  3. ^ Ashmead, Henry Graham (1884). History of Delaware County, Pennsylvania. Philadelphia: L.H. Everts & Co. pp. 355–358. Retrieved February 4, 2018.
  4. ^ Jordi Antoni Magí Ferragut i Mesquida, a native of Minorca, then part of the United Kingdom, had anglicized his Catalan first name to George when he immigrated to the New World. See Duffy, Lincoln's Admiral, p. 3
  5. ^ Duffy, Lincoln's Admiral, pp. 3–6.
  6. ^ a b c Dolin, Eric Jay (2007). Leviathan: the history of whaling in America (1st ed.). New York [u.a.]: Norton. ISBN 978-0-393-06057-7.
  7. ^ "David Porter". www.virtualology.com. Archived from the original on June 9, 2011. Retrieved April 30, 2018.
  8. ^ "US Navy and Marine Corps Officers: 1775-1900". www.ibiblio.org. Archived from the original on October 21, 2016. Retrieved April 30, 2018.
  9. ^ Baker, Ronald L.; Marvin Carmony (1995). Indiana Place Names. Bloomington: Indiana University Press. p. 170. ISBN 0-253-28340-X

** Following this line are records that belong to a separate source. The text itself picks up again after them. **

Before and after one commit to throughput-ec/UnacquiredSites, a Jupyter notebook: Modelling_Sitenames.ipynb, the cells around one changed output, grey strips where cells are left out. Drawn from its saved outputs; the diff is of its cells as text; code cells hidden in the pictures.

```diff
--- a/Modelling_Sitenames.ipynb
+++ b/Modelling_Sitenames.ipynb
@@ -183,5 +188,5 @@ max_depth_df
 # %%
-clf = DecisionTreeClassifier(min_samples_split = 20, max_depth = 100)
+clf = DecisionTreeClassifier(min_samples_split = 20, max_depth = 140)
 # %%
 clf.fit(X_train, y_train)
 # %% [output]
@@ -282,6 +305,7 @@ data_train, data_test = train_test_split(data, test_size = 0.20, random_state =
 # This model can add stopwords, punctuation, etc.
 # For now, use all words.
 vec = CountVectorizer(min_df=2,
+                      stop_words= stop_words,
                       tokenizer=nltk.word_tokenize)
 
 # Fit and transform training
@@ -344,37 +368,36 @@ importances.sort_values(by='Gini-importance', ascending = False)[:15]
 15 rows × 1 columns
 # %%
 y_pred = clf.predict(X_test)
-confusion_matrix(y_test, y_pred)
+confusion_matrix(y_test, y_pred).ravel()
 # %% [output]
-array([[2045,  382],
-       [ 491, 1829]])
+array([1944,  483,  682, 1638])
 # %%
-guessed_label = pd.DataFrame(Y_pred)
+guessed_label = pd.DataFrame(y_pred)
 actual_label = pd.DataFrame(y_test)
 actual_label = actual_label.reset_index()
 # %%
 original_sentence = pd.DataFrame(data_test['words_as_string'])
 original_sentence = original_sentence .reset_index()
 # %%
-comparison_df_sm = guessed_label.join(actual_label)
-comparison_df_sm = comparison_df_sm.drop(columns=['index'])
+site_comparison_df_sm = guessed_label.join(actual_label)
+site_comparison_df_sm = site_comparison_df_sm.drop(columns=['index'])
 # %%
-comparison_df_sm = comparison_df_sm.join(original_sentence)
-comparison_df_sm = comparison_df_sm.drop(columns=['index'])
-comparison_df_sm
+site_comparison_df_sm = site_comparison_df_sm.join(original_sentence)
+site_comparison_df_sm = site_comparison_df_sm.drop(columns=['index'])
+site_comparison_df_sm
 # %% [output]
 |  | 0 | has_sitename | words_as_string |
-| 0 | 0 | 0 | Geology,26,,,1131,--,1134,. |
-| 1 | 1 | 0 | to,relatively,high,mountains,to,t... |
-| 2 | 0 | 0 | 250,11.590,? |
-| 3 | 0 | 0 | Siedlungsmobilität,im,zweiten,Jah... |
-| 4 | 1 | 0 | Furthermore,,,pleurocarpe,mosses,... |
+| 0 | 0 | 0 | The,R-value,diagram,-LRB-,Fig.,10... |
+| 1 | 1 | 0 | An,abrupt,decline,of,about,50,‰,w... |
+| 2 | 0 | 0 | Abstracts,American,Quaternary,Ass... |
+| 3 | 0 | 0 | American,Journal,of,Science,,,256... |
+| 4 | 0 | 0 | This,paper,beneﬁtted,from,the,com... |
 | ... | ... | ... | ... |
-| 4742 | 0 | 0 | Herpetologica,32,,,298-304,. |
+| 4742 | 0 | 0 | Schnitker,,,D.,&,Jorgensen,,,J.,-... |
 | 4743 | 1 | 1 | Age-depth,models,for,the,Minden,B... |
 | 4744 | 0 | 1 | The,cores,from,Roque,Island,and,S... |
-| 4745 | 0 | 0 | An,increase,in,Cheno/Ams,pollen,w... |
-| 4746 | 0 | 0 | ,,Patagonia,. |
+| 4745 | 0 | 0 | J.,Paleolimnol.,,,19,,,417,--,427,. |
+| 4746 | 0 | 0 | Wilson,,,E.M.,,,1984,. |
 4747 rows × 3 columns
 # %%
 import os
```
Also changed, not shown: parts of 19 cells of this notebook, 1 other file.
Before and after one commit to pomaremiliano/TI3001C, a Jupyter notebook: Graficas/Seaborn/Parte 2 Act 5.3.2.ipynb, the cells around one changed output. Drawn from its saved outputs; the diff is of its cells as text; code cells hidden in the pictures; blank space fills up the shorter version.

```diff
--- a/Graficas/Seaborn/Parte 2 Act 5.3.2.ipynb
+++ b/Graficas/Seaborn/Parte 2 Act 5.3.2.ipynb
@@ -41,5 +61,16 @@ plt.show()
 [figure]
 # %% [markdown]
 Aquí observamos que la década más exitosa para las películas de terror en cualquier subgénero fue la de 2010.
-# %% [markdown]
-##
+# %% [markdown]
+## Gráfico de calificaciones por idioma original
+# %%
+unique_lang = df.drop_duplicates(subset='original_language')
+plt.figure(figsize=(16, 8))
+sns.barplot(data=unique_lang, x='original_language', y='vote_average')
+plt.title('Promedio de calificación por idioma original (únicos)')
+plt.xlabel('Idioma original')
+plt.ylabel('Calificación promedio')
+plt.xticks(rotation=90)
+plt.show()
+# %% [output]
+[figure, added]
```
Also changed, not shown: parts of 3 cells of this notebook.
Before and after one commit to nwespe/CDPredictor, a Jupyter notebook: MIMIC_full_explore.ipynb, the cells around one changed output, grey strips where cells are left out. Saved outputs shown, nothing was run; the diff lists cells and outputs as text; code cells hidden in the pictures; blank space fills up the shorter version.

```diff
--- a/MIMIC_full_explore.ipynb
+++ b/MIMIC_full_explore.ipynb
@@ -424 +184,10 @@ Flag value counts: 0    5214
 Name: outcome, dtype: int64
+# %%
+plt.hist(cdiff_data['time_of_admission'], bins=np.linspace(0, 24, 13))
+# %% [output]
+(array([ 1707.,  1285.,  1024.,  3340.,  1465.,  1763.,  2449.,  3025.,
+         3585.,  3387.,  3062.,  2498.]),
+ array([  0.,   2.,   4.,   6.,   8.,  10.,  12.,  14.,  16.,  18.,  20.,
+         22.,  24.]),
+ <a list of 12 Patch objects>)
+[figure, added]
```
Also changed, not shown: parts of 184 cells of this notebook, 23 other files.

Further reading[edit]

  • Porter, David D. Memoir of Commodore David Porter of the United States Navy (Albany, N.Y.: J. Munsell, 1875)
  • Turnbull, Archibald Douglas. Commodore David Porter, 1780- 1843 (New York and London: Century, 1929)
  • Daughan, George C. The Shining Sea: David Porter and the Epic Voyage of the U.S.S. Essex during the War of 1812 (Basic Books; 2013)

External links[edit]